Im Focus: Scientists channel graphene to understand filtration and ion transport into cells

Tiny pores at a cell's entryway act as miniature bouncers, letting in some electrically charged atoms--ions--but blocking others. Operating as exquisitely sensitive filters, these "ion channels" play a critical role in biological functions such as muscle contraction and the firing of brain cells.

To rapidly transport the right ions through the cell membrane, the tiny channels rely on a complex interplay between the ions and surrounding molecules,...

Im Focus: Towards data storage at the single molecule level

The miniaturization of the current technology of storage media is hindered by fundamental limits of quantum mechanics. A new approach consists in using so-called spin-crossover molecules as the smallest possible storage unit. Similar to normal hard drives, these special molecules can save information via their magnetic state. A research team from Kiel University has now managed to successfully place a new class of spin-crossover molecules onto a surface and to improve the molecule’s storage capacity. The storage density of conventional hard drives could therefore theoretically be increased by more than one hundred fold. The study has been published in the scientific journal Nano Letters.

Over the past few years, the building blocks of storage media have gotten ever smaller. But further miniaturization of the current technology is hindered by...

Im Focus: Successful Mechanical Testing of Nanowires

With innovative experiments, researchers at the Helmholtz-Zentrums Geesthacht and the Technical University Hamburg unravel why tiny metallic structures are extremely strong

Light-weight and simultaneously strong – porous metallic nanomaterials promise interesting applications as, for instance, for future aeroplanes with enhanced...

All Focus news of the innovation-report >>>

Anzeige

Anzeige

Event News

See, understand and experience the work of the future

11.12.2017 | Event News

Innovative strategies to tackle parasitic worms

08.12.2017 | Event News

AKL’18: The opportunities and challenges of digitalization in the laser industry

07.12.2017 | Event News

 
Latest News

A whole-body approach to understanding chemosensory cells

13.12.2017 | Health and Medicine

Water without windows: Capturing water vapor inside an electron microscope

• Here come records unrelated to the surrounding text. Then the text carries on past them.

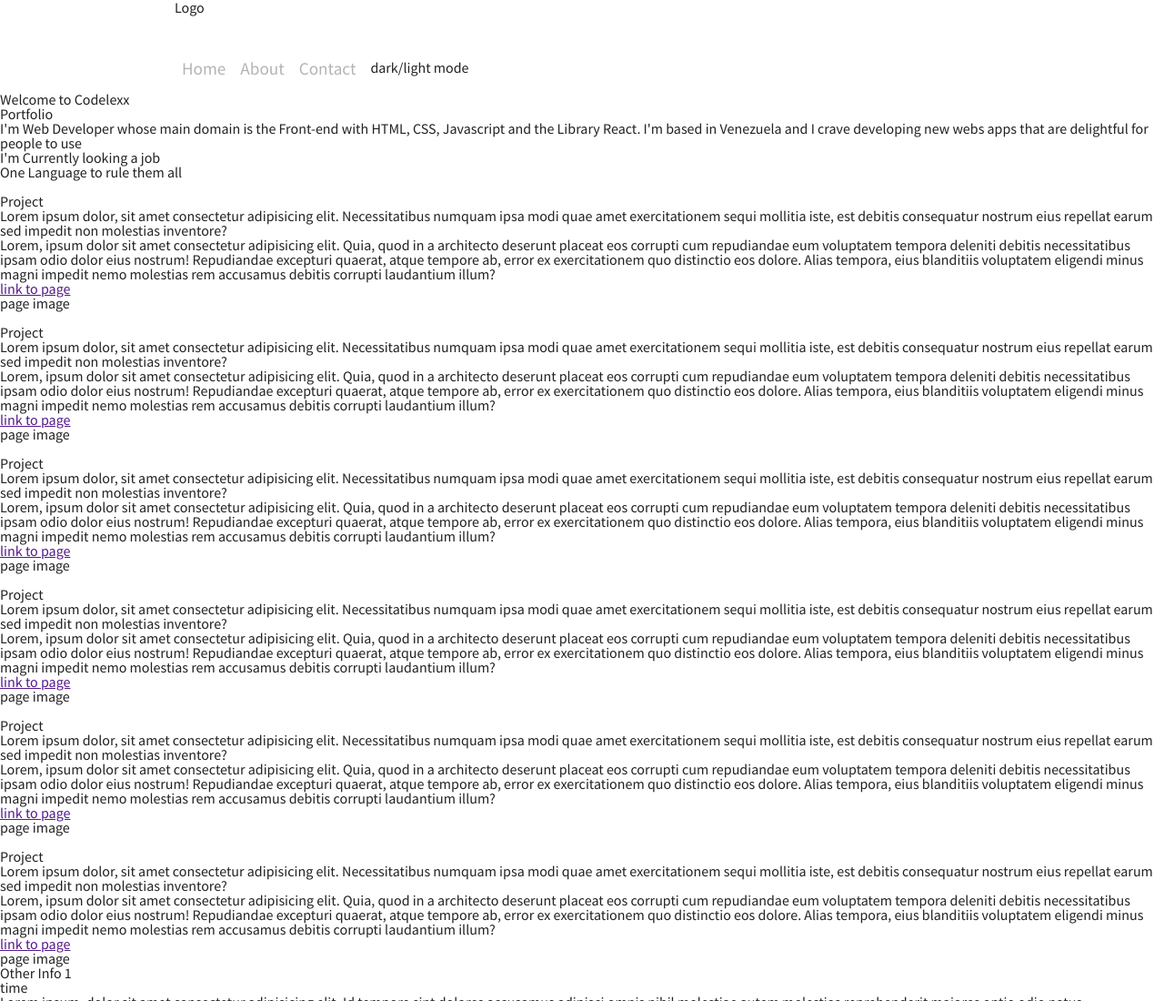
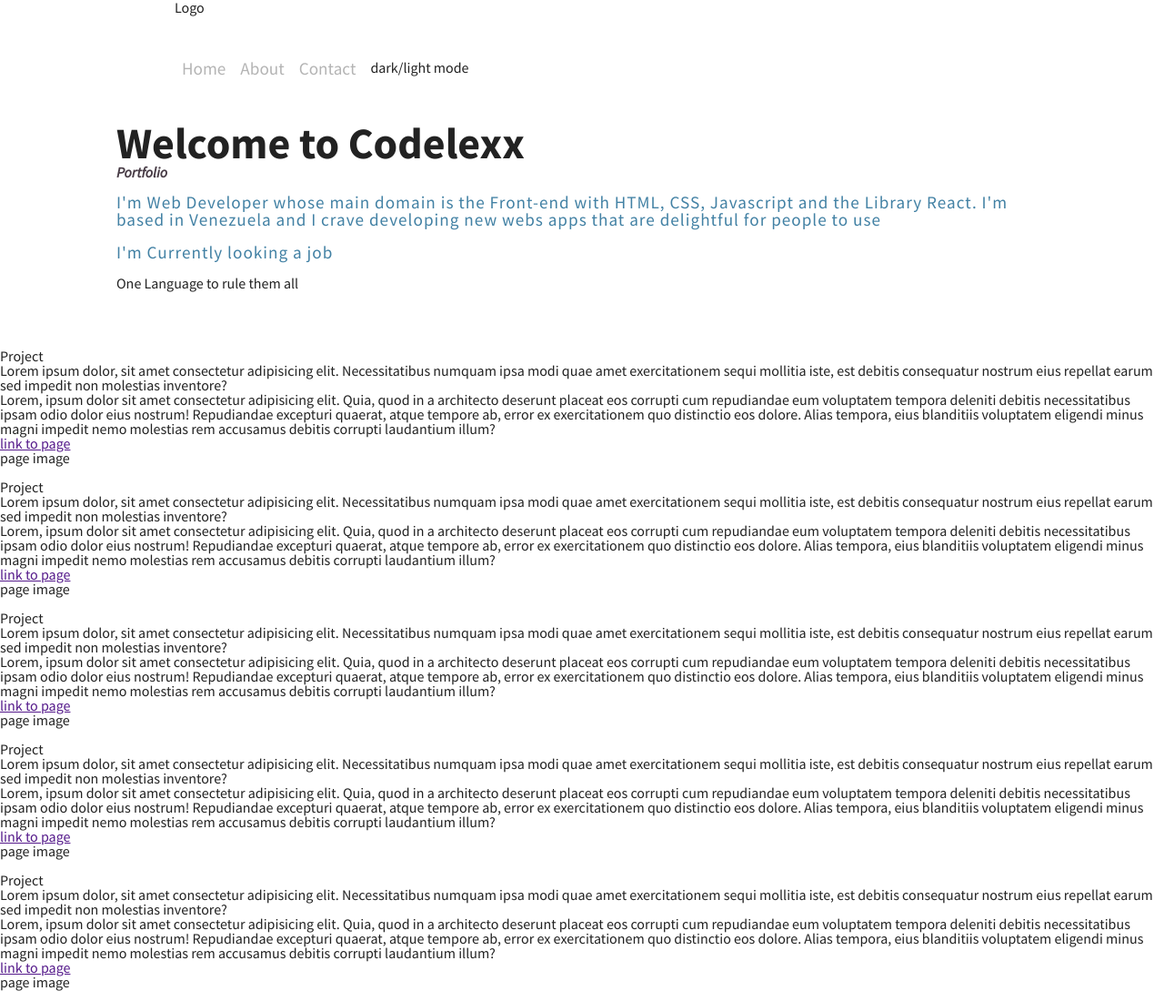
Before and after one commit to lexx54/Personal_Portfolio, a plain HTML site: page index.html in a window 1280 px wide. Shown: the top 1100 px of the page at 91% size. Drawn offline with Linux system fonts and the light colour scheme.

Commit message:
gives header a basic layout and style

```diff
--- a/css/main.css
+++ b/css/main.css
@@ -43,6 +43,28 @@ body {
   color: black;
   border-bottom: 1px solid black;
 }
+/*-------------------------------- Header ------------------------------------*/
+header {
+  min-width: 70%;
+  max-width: 80%;
+  margin: 2rem 0 3rem;
+}
+
+.header__title {
+  font-size: 3rem;
+  font-weight: 700;
+}
+.header__subtitle {
+  font-weight: 700;
+  font-style: italic;
+  color: var(--dark-theme);
+}
+.header__text {
+  margin: 1rem 0;
+  color: var(--project-theme-one);
+  letter-spacing: 1px;
+  font-size: 1.2rem;
+}
 /*-------------------------------- Main ------------------------------------*/
 
 /*-------------------------------- Aside -----------------------------------*/
--- a/index.html
+++ b/index.html
@@ -28,15 +28,15 @@
       </div>
     </nav>
 
-    <header>
-      <h1>Welcome to Codelexx</h1>
-      <span>Portfolio</span>
-      <p>
+    <header class="header">
+      <h1 class="header__title">Welcome to Codelexx</h1>
+      <span class="header__subtitle">Portfolio</span>
+      <p class="header__text">
         I'm Web Developer whose main domain is the Front-end with HTML, CSS,
         Javascript and the Library React. I'm based in Venezuela and I crave
         developing new webs apps that are delightful for people to use
       </p>
-      <p>I'm Currently looking a job</p>
+      <p class="header__text">I'm Currently looking a job</p>
       <quote> One Language to rule them all </quote>
     </header>
 
```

13.12.2017 | Physics and Astronomy

Cellular Self-Digestion Process Triggers Autoimmune Disease

13.12.2017 | Life Sciences

VideoLinks
B2B-VideoLinks
More VideoLinks >>>